# [WORK ITEM]
Which lines in the data below contain the word "Sansita"? Copy each of them.

Web document revisions:
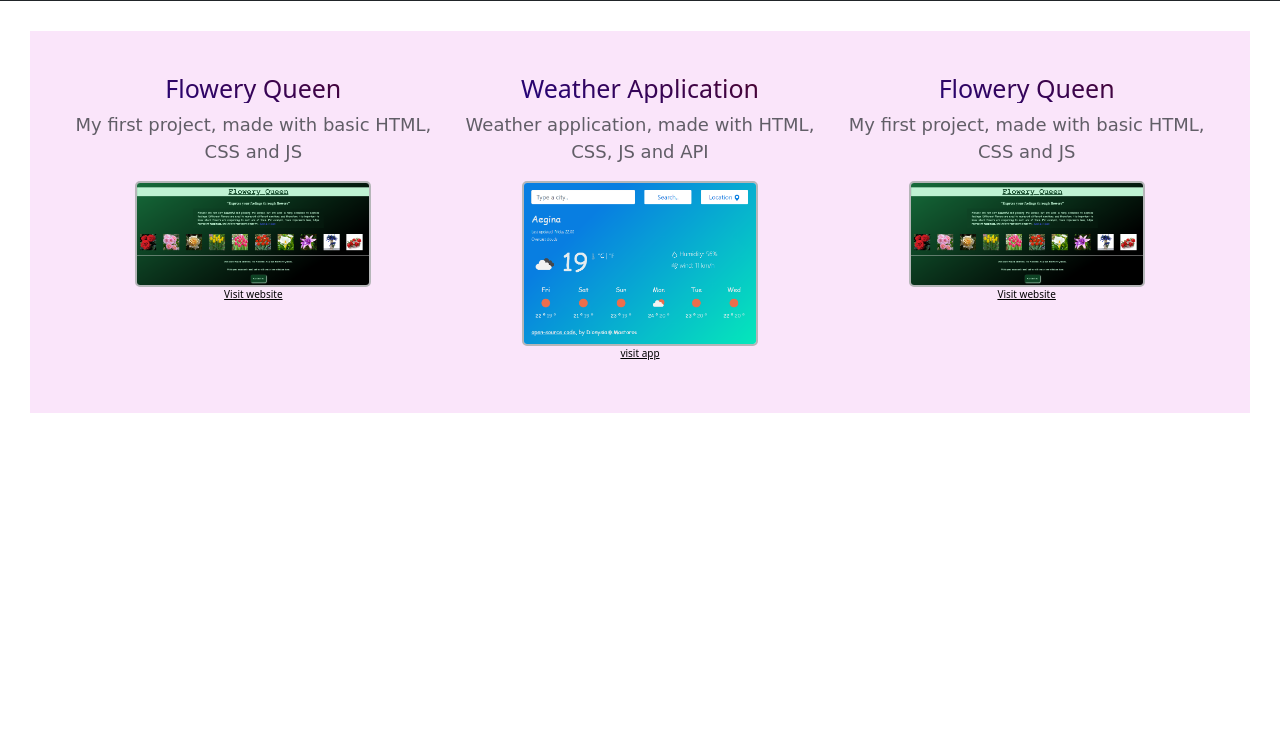
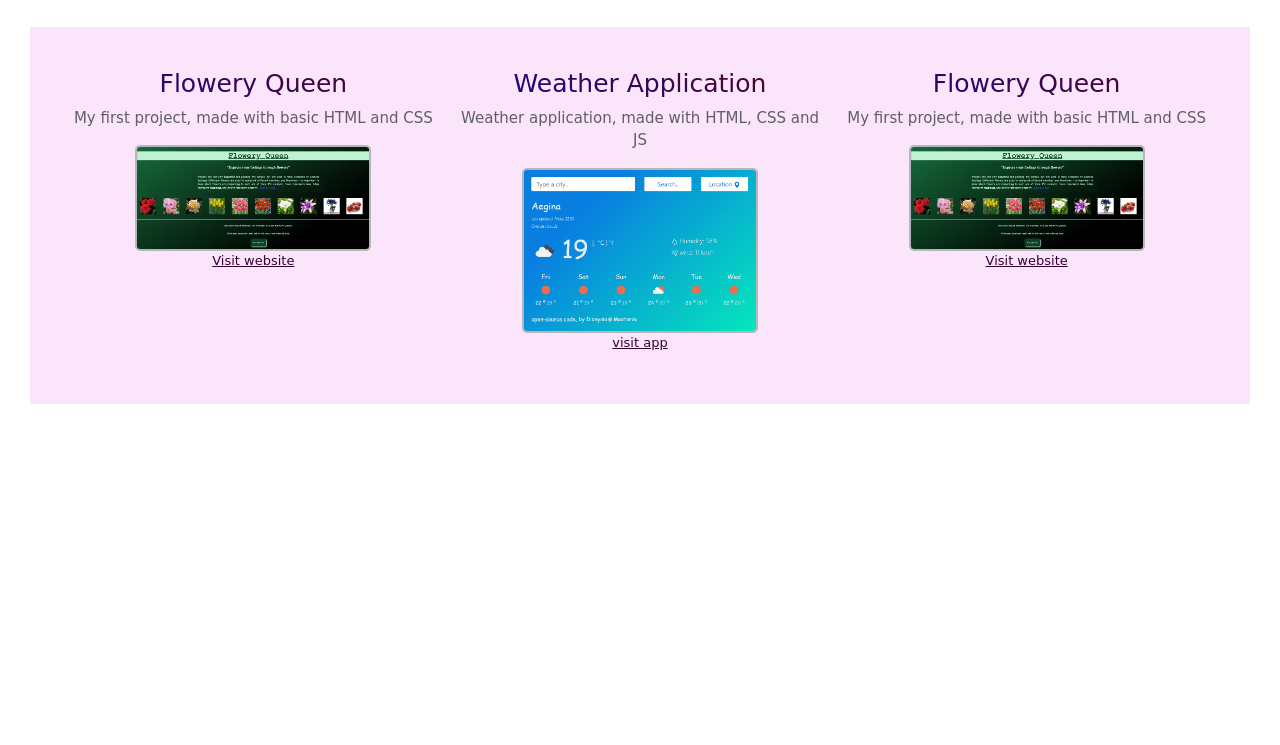
Before and after one commit to DionysiaM/My-responsive-portfolio, a plain HTML site: page portfolio.html in a window 1280 px wide. Shown: the part 55-800 px from the top of the page. Drawn offline with nearby package versions, Linux system fonts and the light colour scheme; a web font is replaced by a local one.

Commit message:
fixed CSS & renamed classes

```diff
--- a/portfolio.html
+++ b/portfolio.html
@@ -47,14 +47,14 @@
         </div>
     </nav>
 
-    <div class="row row-projects">
+    <div class="row colored-background">
         <div class="col-md-4 col-project-pictures">
             <h5 class="text-decoration-underline"> Flowery Queen</h5>
-            <p> My first project, made with basic HTML, CSS and JS</p>
+            <p> My first project, made with basic HTML and CSS</p>
             <img src="/flowery-queen.png" class="img-fluid images-portfolio" alt="flowery-queen webpage">
             <footer>
-                <a
-                    href="https://s3.amazonaws.com/shecodesio-production/challenge_submissions/files/000/412/266/original/Final_Project.html?1625692578">Visit
+                <a href="https://s3.amazonaws.com/shecodesio-production/challenge_submissions/files/000/412/266/original/Final_Project.html?1625692578"
+                    target="_blank">Visit
                     website</a>
             </footer>
         </div>
@@ -62,21 +62,21 @@
 
         <div class="col-md-4 col-project-pictures">
             <h5 class="text-decoration-underline"> Weather Application</h5>
-            <p>Weather application, made with HTML, CSS, JS and API</p>
+            <p>Weather application, made with HTML, CSS and JS</p>
             <img src=" /weather.png" class="img-fluid images-portfolio" alt="weather-app">
             <footer>
-                <a href="https://tender-benz-c06d4d.netlify.app/"> visit
+                <a href="https://tender-benz-c06d4d.netlify.app/" target="_blank"> visit
                     app </a>
             </footer>
         </div>
 
         <div class="col-md-4 col-project-pictures">
             <h5 class="text-decoration-underline">Flowery Queen</h5>
-            <p> My first project, made with basic HTML, CSS and JS</p>
+            <p> My first project, made with basic HTML and CSS</p>
             <img src=" /flowery-queen.png" class="img-fluid images-portfolio" alt="flowery-queen webpage">
             <footer>
-                <a
-                    href="https://s3.amazonaws.com/shecodesio-production/challenge_submissions/files/000/412/266/original/Final_Project.html?1625692578">Visit
+                <a href="https://s3.amazonaws.com/shecodesio-production/challenge_submissions/files/000/412/266/original/Final_Project.html?1625692578"
+                    target="_blank">Visit
                     website</a>
             </footer>
         </div>
--- a/style.css
+++ b/style.css
@@ -1,3 +1,7 @@
+body{
+font-family: 'Sansita Swashed', cursive;
+}
+
 .hero {
   text-align: center;
   padding: 30px;
@@ -16,7 +20,6 @@ h1, h2, h3, h5, h6 {
 }
 
 h1 {
- font-family: 'Sansita Swashed', cursive;
   font-weight: bold;
   font-size: 30px;
   padding-top: 10px;
@@ -25,8 +28,7 @@ h1 {
 }
 
 h2 {
-   font-family: 'Sansita Swashed', cursive;
-   font-size: 25px;
+     font-size: 25px;
    font-weight: 700;
 }
 
@@ -38,6 +40,15 @@ p {
   font-family: 'Sansita Swashed', cursive;
   font-size: 18px;
   opacity: 0.7;
+}
+
+.col-project-pictures {
+  margin: 12px 0;
+}
+
+
+.col-project-pictures p{
+  font-size: 15px;
 }
 
 .lets-code-img {
@@ -52,14 +63,10 @@ p {
   font-size: 15px;
 }
 
-.row-projects{
+.colored-background{
   background-color: rgb(250, 229, 250);
   padding: 30px;
   margin: 30px;
-}
-
-.col-project-pictures {
-  margin: 12px 0;
 }
 
 .images-portfolio {
@@ -75,7 +82,8 @@ footer {
 
 
 a {
-  color: black;
+  color: rgb(53, 2, 50);
+  font-size: 13px;
 }
 
 .form-container{
@@ -87,33 +95,21 @@ font-weight: 600;
 }
 
 
-.about-background{
-  background-color: rgb(250, 229, 250);
-   padding: 30px;
-  margin: 30px;
-}
-
-
 @media (max-width: 576px) {
   h1 {
     font-size: 16px;
   }
-
-
   .navbar-brand {
     font-size: 15px;
   }
-
   p {
     font-size: 12px;
     font-style: bold;
     opacity: 1;
   }
-
   .lets-code-img{
     max-width: 30%;
   }
-
   .form-container{
     max-width: 50%;
   }
```
Also changed, not shown: about.html (+1 -1 lines), index.html (+1 -4 lines).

# [RESPONSE TO THIS TASK]
+font-family: 'Sansita Swashed', cursive;
- font-family: 'Sansita Swashed', cursive;
-   font-family: 'Sansita Swashed', cursive;
   font-family: 'Sansita Swashed', cursive;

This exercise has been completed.